- Threshold monitoring: One of the indispensable features of the Heroku platform is the Operational Experience, which refers to a bunch of tools and services that can be used to monitor the app performance in real-time. OpEx keeps track of negative trends and notifies the user instantly so that they can address the issue at the earliest.
- Command line: Arguably the strongest component of Heroku is the CLI, which allows users to complete almost any task instantaneously right from the terminal. You can schedule deployments, take backups, verify installations, etc.
- Server security: Heroku automatically scales or adds more dynos if needed when the server response time crosses a threshold. App data stored on the Heroku platform is encrypted to ensure server security. Heroku conducts regular audits to ensure that the platform maintains security compliances with HIPAA, PCI, ISO, SOC, etc.
Since not a serverless platform, Heroku charges for virtual machines that keep the apps running even in the absence of a trigger event.
It offers a free tier with 550-1000 dyno hours monthly for personal projects and non-commercial applications. The paid tier starts at $7 a month for a dyno, more on which is discussed below:
- Hobby: Starting at $7 per month, this tier offers all the features of the free tier along with automatic certificate management and free SSL.
- Standard: Standard 1X starts at $25 a month for a dyno and can run lightweight applications that can boot with 512 MB RAM. Standard 2X starting at $50 a dyno monthly offers higher concurrency for computing intense background workers.
- Performance: Performance M starts at $250 a month for running high traffic, low latency apps with optimized concurrency over Standard 2X. Performance L at $500 for extremely high concurrency and max throughput for high-traffic, latency-sensitive applications.
- Custom Pricing: Private tier with network isolation and dedicated resources and Shield tier with the dedicated environment and PCI compliance for running high compliance software that needs greater control.
Heroku vs Vercel vs Netlify Comparison
Here is a table comparing Heroku vs Netlify vs Vercel.
|Focus||Towards frontend||Towards frontend||Towards backend|
|Pricing||Pro – $20/user/mo|
Enterprise – Under quotation
|Pro – $19/member/mo|
Business – $99/member/mo
|Hobby – $7/mo|
Production – $25/mo
Advanced – $250/mo
Enterprise – Under quotation
Vercel and Netlify are two of the most popular serverless cloud computing platforms available in the market right now, while Heroku has been a consistently reliable PaaS since its launch. While the models seem similar in how they function and offer their deployment, each of them is mainly suited for a different style of workflows.
Netlify is primarily suited for hosting static websites due to its excellent CDN platform. It has a global network with instant cache validation and offers various features that are more suited for that specific workflow. Similarly, Vercel is a serverless platform that is more suited for for frontend frameworks and static sites.
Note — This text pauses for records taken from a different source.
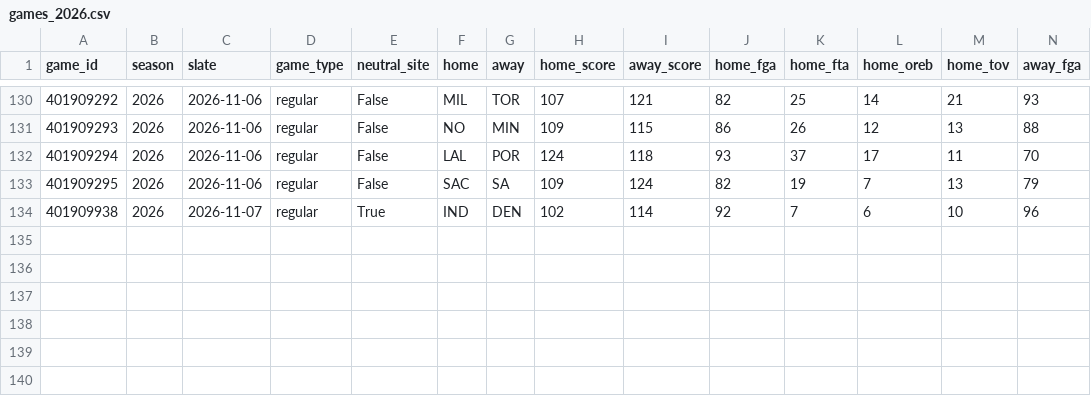
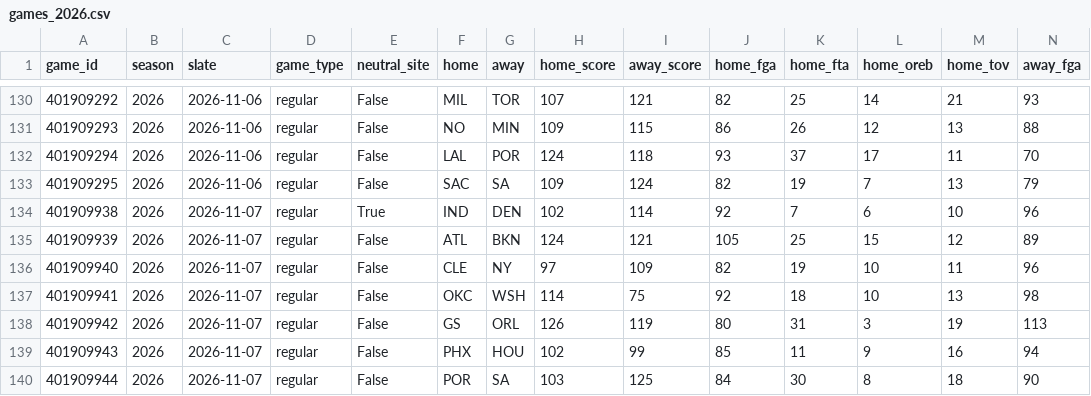
Before and after one commit to lifeisgreat07/NFL-Model-2, a CSV file: data/nba/history/games_2026.csv, drawn as a sheet; only a part is shown, gaps mark what is left out; rows hold the shown columns only; the diff names each change by its address in the sheet, - before the commit and + after, or states it on an @@ line.

```diff
--- a/data/nba/history/games_2026.csv
+++ b/data/nba/history/games_2026.csv
+row 135: 401909939 | 2026 | 2026-11-07 | regular | False | ATL | BKN | 124 | 121 | 105 | 25 | 15 | 12 | 89
+row 136: 401909940 | 2026 | 2026-11-07 | regular | False | CLE | NY | 97 | 109 | 82 | 19 | 10 | 11 | 96
+row 137: 401909941 | 2026 | 2026-11-07 | regular | False | OKC | WSH | 114 | 75 | 92 | 18 | 10 | 13 | 98
+row 138: 401909942 | 2026 | 2026-11-07 | regular | False | GS | ORL | 126 | 119 | 80 | 31 | 3 | 19 | 113
+row 139: 401909943 | 2026 | 2026-11-07 | regular | False | PHX | HOU | 102 | 99 | 85 | 11 | 9 | 16 | 94
+row 140: 401909944 | 2026 | 2026-11-07 | regular | False | POR | SA | 103 | 125 | 84 | 30 | 8 | 18 | 90
```
Also changed, not shown: data/nba/history/minutes_2026.csv, 7 other files.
Heroku is similar to a serverless platform but not in the sense the word is used today, as it does not respond only to a trigger event and does not sleep when not used. However, it still manages most of the backend work and automates redundant processes, allowing developers to simply upload their code and Heroku will handle the rest.
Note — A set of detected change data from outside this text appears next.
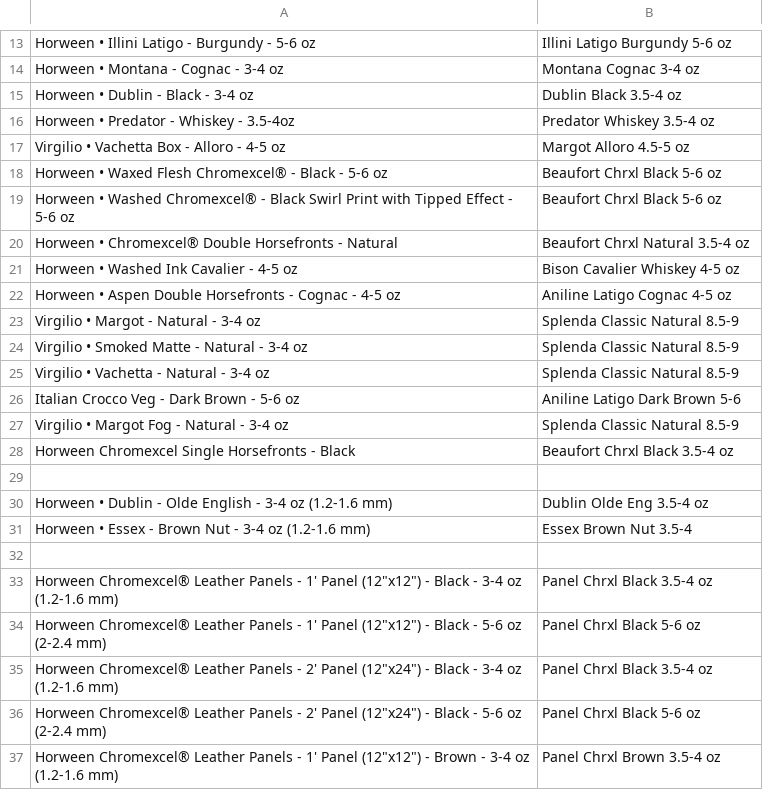
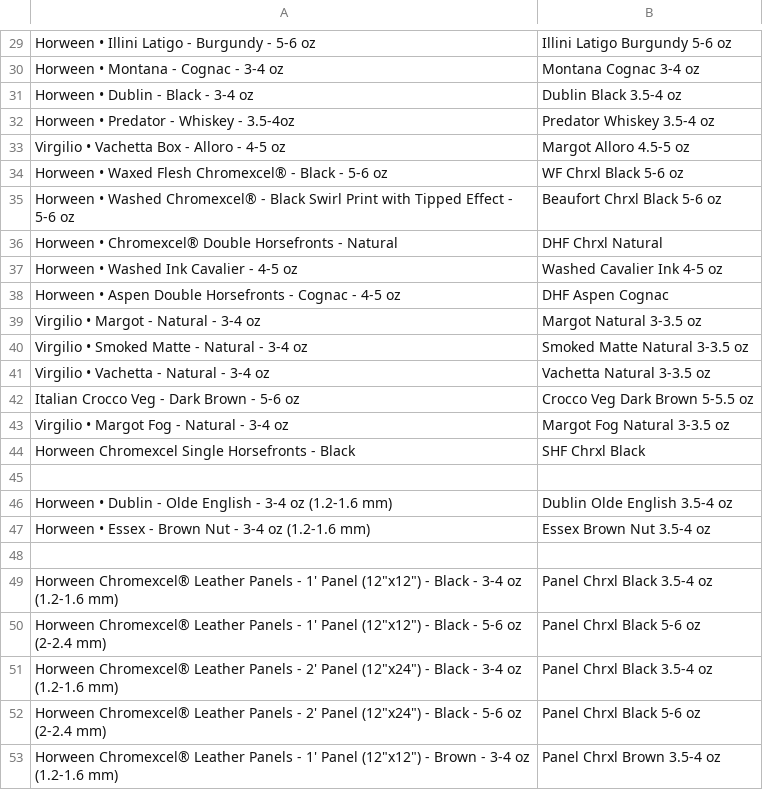
Before and after one commit to matt82198/TR-Automation-Scripts, a CSV file: config/sku_mapping.csv, drawn as a sheet; only a part is shown, gaps mark what is left out; the diff covers the shown part only.

```diff
--- a/config/sku_mapping.csv
+++ b/config/sku_mapping.csv
@@ -17,16 +33,16 @@ Horween • Predator - Whiskey - 3.5-4oz,Predator Whiskey 3.5-4 oz
 Virgilio • Vachetta Box - Alloro - 4-5 oz,Margot Alloro 4.5-5 oz
-Horween • Waxed Flesh Chromexcel® - Black - 5-6 oz,Beaufort Chrxl Black 5-6 oz
+Horween • Waxed Flesh Chromexcel® - Black - 5-6 oz,WF Chrxl Black 5-6 oz
 Horween • Washed Chromexcel® - Black Swirl Print with Tipped Effect - 5-6 oz,Beaufort Chrxl Black 5-6 oz
-Horween • Chromexcel® Double Horsefronts - Natural,Beaufort Chrxl Natural 3.5-4 oz
-Horween • Washed Ink Cavalier - 4-5 oz,Bison Cavalier Whiskey 4-5 oz
-Horween • Aspen Double Horsefronts - Cognac - 4-5 oz,Aniline Latigo Cognac 4-5 oz
-Virgilio • Margot - Natural - 3-4 oz,Splenda Classic Natural 8.5-9
-Virgilio • Smoked Matte - Natural - 3-4 oz,Splenda Classic Natural 8.5-9
-Virgilio • Vachetta - Natural - 3-4 oz,Splenda Classic Natural 8.5-9
-Italian Crocco Veg - Dark Brown - 5-6 oz,Aniline Latigo Dark Brown 5-6
-Virgilio • Margot Fog - Natural - 3-4 oz,Splenda Classic Natural 8.5-9
-Horween Chromexcel Single Horsefronts - Black,Beaufort Chrxl Black 3.5-4 oz
+Horween • Chromexcel® Double Horsefronts - Natural,DHF Chrxl Natural
+Horween • Washed Ink Cavalier - 4-5 oz,Washed Cavalier Ink 4-5 oz
+Horween • Aspen Double Horsefronts - Cognac - 4-5 oz,DHF Aspen Cognac
+Virgilio • Margot - Natural - 3-4 oz,Margot Natural 3-3.5 oz
+Virgilio • Smoked Matte - Natural - 3-4 oz,Smoked Matte Natural 3-3.5 oz
+Virgilio • Vachetta - Natural - 3-4 oz,Vachetta Natural 3-3.5 oz
+Italian Crocco Veg - Dark Brown - 5-6 oz,Crocco Veg Dark Brown 5-5.5 oz
+Virgilio • Margot Fog - Natural - 3-4 oz,Margot Fog Natural 3-3.5 oz
+Horween Chromexcel Single Horsefronts - Black,SHF Chrxl Black
 
-Horween • Dublin - Olde English - 3-4 oz (1.2-1.6 mm),Dublin Olde Eng 3.5-4 oz
-Horween • Essex - Brown Nut - 3-4 oz (1.2-1.6 mm),Essex Brown Nut 3.5-4
+Horween • Dublin - Olde English - 3-4 oz (1.2-1.6 mm),Dublin Olde English 3.5-4 oz
+Horween • Essex - Brown Nut - 3-4 oz (1.2-1.6 mm),Essex Brown Nut 3.5-4 oz
 
```
Also changed, not shown: 34 added rows, 1 removed row and 7 edited cells elsewhere in this file, 6 other files.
When selecting among these, you will need to carefully assess the requirements of your organization to determine which one best suits your organization. If you cannot come to a result, consider getting in touch with one of the leading app hosting companies for more information. The experts there will help you select the best software solutions for your upcoming projects.